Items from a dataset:
◇ ◇ ◇ ◇

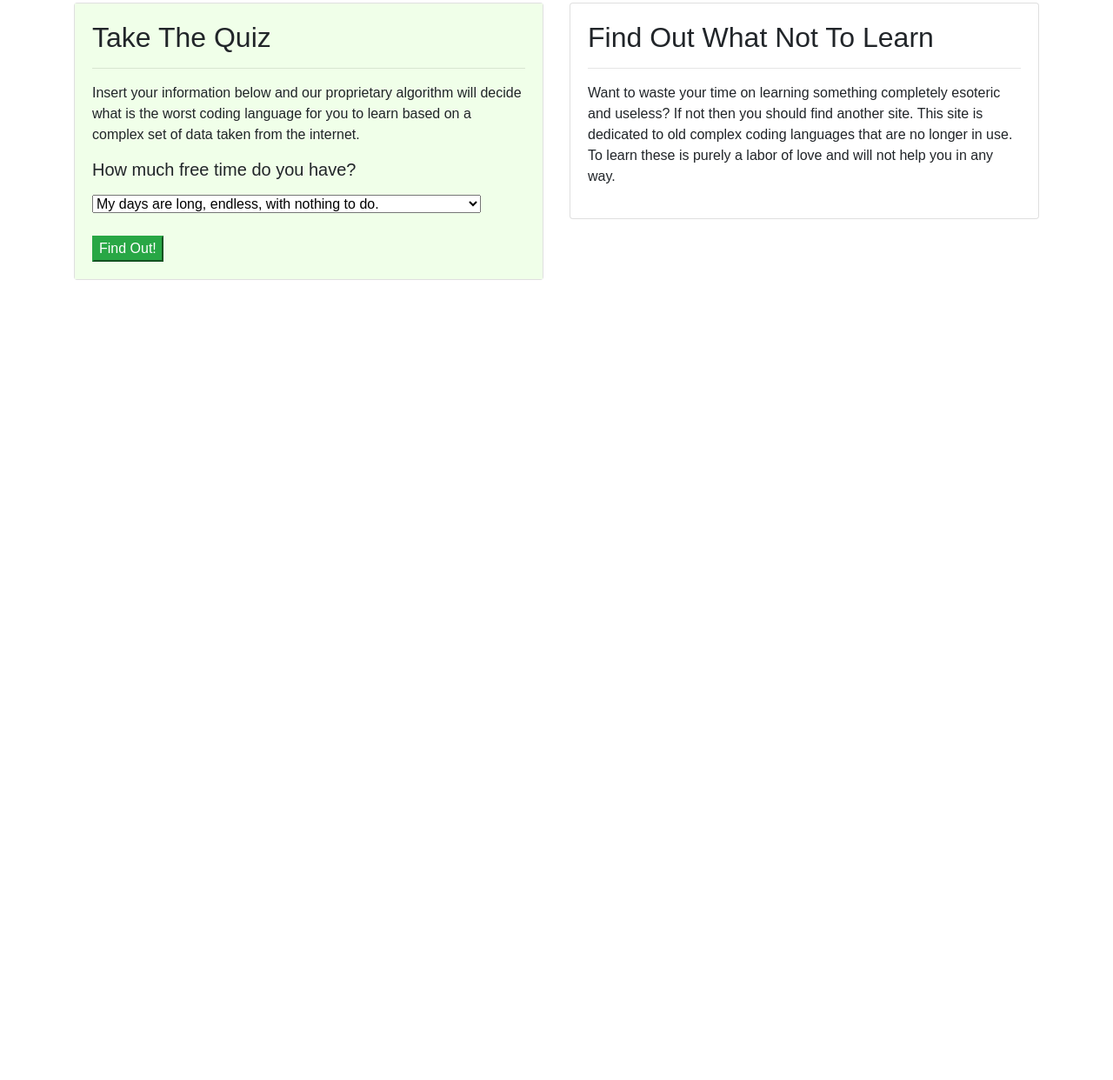
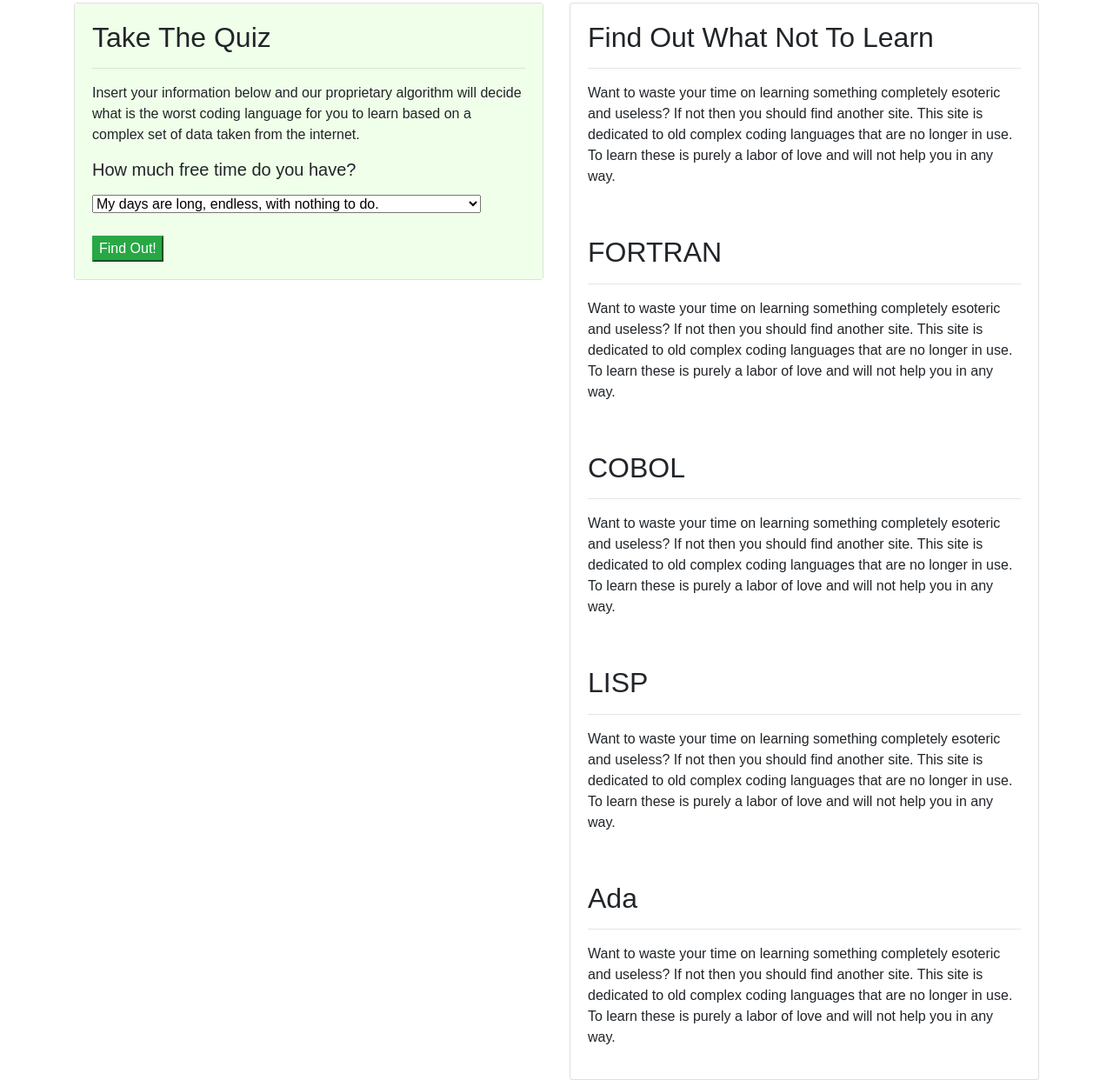
Before and after one commit to simpledimplejohn/LanguageSuggester, a plain HTML site: page index.html in a window 1280 px wide. Shown: the part 282-1524 px from the top of the page at 87% size. Before the commit the page ends 800 px from the top, so only its background shows below. Drawn offline with Linux system fonts and the light colour scheme; a web font is replaced by a local one.

Commit message:
add code language card bodies

```diff
--- a/index.html
+++ b/index.html
@@ -43,7 +43,7 @@
         </div>
       </div>
 
-      <!-- ---------------Blank Card------------------------------------------------------------ -->
+<!-- -----Blank Card-------------------------- -->
       <div class="col-md-6">
         <div class="card">
           <div class="card-body" id="blank">
@@ -51,13 +51,38 @@
             <hr>
             <p>Want to waste your time on learning something completely esoteric and useless?  If not then you should find another site.  This site is dedicated to old complex coding languages that are no longer in use.  To learn these is purely a labor of love and will not help you in any way.</p>
           </div>
-        </div>
-      </div>
-    </div>
+          <div class="card-body" id="fortran">
+            <h2 class="card-title">FORTRAN</h2>
+            <hr>
+            <p>Want to waste your time on learning something completely esoteric and useless?  If not then you should find another site.  This site is dedicated to old complex coding languages that are no longer in use.  To learn these is purely a labor of love and will not help you in any way.</p>
+          </div>
+          <div class="card-body" id="cobol">
+            <h2 class="card-title">COBOL</h2>
+            <hr>
+            <p>Want to waste your time on learning something completely esoteric and useless?  If not then you should find another site.  This site is dedicated to old complex coding languages that are no longer in use.  To learn these is purely a labor of love and will not help you in any way.</p>
+          </div>
+          <div class="card-body" id="lisp">
+            <h2 class="card-title">LISP</h2>
+            <hr>
+            <p>Want to waste your time on learning something completely esoteric and useless?  If not then you should find another site.  This site is dedicated to old complex coding languages that are no longer in use.  To learn these is purely a labor of love and will not help you in any way.</p>
+          </div>
+          <div class="card-body" id="Ada">
+            <h2 class="card-title">Ada</h2>
+            <hr>
+            <p>Want to waste your time on learning something completely esoteric and useless?  If not then you should find another site.  This site is dedicated to old complex coding languages that are no longer in use.  To learn these is purely a labor of love and will not help you in any way.</p>
+          </div>
 
 
 
 
+        </div>
+
+
+
+
+
+      </div>
+    </div>
   </div>
 </body>
 </html>
```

◇ ◇ ◇ ◇

TASK STATEMENT:
Within the entries above, how many lines contain "index"? Respond with the number only.

WRITTEN RESPONSE:
3